Emperor Kôtoku was the 36th emperor of Japan according to the traditional counting. His reign, lasting from 645-654, saw the implementation of the Taika Reforms, which adapted myriad aspects of Tang dynasty political philosophy, governmental structures and systems, and rituals and practices into that of the Japanese court.

Prince Karu, as he was known before taking the throne, became emperor in 645 when his sister Empress Kôgyoku abdicated in his favor. It is said that her abdication came at the suggestion of her son, Prince Naka no Oe (who would later rule, himself, as Emperor Tenji).

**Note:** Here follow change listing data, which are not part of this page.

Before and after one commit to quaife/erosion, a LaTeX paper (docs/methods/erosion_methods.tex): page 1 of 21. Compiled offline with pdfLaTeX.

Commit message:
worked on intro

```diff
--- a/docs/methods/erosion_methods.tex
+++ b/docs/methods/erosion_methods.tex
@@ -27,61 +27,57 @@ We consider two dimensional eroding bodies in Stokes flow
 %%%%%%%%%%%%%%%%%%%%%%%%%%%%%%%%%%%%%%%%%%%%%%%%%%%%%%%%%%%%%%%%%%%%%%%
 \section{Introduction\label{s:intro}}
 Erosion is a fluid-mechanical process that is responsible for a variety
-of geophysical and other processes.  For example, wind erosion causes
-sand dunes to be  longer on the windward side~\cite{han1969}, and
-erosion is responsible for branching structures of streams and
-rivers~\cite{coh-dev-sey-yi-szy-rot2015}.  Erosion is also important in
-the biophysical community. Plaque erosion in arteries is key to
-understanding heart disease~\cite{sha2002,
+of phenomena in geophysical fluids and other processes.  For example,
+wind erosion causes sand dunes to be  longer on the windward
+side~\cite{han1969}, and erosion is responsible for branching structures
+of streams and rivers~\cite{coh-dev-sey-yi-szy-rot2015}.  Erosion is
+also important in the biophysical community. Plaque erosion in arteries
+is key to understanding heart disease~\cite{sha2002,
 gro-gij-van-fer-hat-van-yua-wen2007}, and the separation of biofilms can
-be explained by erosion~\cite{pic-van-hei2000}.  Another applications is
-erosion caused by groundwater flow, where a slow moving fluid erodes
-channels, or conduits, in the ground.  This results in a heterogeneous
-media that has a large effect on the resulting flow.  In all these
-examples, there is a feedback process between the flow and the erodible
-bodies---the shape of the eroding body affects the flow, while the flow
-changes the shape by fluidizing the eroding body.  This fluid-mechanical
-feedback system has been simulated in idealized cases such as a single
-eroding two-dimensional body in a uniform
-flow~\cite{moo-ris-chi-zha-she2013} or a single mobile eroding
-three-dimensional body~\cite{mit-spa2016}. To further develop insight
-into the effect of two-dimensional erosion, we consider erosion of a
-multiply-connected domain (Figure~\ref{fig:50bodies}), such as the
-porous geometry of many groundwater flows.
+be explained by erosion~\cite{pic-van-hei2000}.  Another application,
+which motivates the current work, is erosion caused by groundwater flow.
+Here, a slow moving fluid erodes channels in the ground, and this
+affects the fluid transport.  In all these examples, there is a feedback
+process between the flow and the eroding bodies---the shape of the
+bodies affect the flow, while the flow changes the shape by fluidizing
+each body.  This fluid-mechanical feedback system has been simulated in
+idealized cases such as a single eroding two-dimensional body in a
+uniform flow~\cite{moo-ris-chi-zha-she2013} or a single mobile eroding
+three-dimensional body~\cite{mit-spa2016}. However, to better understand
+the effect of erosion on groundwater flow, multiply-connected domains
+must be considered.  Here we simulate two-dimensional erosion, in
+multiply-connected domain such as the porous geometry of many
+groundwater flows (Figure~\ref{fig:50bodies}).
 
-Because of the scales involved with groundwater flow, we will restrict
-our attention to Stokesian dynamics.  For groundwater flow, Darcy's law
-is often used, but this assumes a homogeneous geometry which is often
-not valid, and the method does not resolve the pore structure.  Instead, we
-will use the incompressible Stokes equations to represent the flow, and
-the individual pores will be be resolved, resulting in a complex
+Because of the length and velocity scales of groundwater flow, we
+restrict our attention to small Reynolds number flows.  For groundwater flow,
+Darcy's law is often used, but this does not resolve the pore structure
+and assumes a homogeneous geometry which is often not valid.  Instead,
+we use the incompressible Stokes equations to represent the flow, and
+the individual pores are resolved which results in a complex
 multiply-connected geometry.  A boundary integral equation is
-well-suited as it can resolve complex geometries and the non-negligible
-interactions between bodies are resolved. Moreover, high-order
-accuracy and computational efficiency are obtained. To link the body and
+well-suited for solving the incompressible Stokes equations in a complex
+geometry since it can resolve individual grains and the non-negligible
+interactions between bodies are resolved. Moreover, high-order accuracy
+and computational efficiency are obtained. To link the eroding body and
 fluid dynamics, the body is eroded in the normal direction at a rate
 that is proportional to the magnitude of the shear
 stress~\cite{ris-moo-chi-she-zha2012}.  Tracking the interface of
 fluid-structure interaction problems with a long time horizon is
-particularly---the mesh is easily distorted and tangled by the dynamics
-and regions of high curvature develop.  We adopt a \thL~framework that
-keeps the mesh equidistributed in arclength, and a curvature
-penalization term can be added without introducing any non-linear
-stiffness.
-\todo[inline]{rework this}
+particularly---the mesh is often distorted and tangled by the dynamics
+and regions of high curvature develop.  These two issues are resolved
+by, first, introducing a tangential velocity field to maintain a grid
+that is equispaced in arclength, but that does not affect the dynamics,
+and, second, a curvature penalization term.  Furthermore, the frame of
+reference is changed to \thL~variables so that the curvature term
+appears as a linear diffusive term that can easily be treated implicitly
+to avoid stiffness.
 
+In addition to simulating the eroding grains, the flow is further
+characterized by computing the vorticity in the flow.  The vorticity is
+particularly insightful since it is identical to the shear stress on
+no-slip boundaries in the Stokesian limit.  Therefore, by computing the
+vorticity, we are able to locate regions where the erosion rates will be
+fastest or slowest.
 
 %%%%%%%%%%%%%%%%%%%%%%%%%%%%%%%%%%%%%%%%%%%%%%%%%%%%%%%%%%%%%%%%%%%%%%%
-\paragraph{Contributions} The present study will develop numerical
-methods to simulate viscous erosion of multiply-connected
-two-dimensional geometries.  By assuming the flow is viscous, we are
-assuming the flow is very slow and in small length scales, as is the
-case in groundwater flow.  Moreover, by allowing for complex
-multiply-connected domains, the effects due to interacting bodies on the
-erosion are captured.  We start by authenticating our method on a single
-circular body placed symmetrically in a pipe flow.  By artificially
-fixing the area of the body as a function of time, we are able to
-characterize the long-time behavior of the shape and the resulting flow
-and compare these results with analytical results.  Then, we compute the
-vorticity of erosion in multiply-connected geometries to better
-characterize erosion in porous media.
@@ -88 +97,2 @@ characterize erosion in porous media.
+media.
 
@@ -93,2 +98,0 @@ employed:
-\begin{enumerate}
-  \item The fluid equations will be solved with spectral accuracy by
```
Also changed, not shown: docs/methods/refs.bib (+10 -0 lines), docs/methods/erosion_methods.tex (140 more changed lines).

In addition to or as part of the Taika Reforms, Kôtoku instituted a revision of the system of court caps and costume (corresponding to official court ranks) in 647, as well as declaring an imperial monopoly over mined iron ore, something which had previously been the domain of the Wakebe clan.

Upon his death in 654, Kôtoku's sister returned to the throne, this time under the name Empress Saimei.

Preceded by
Empress Kôgyoku
Emperor of Japan
Succeeded by
Empress Saimei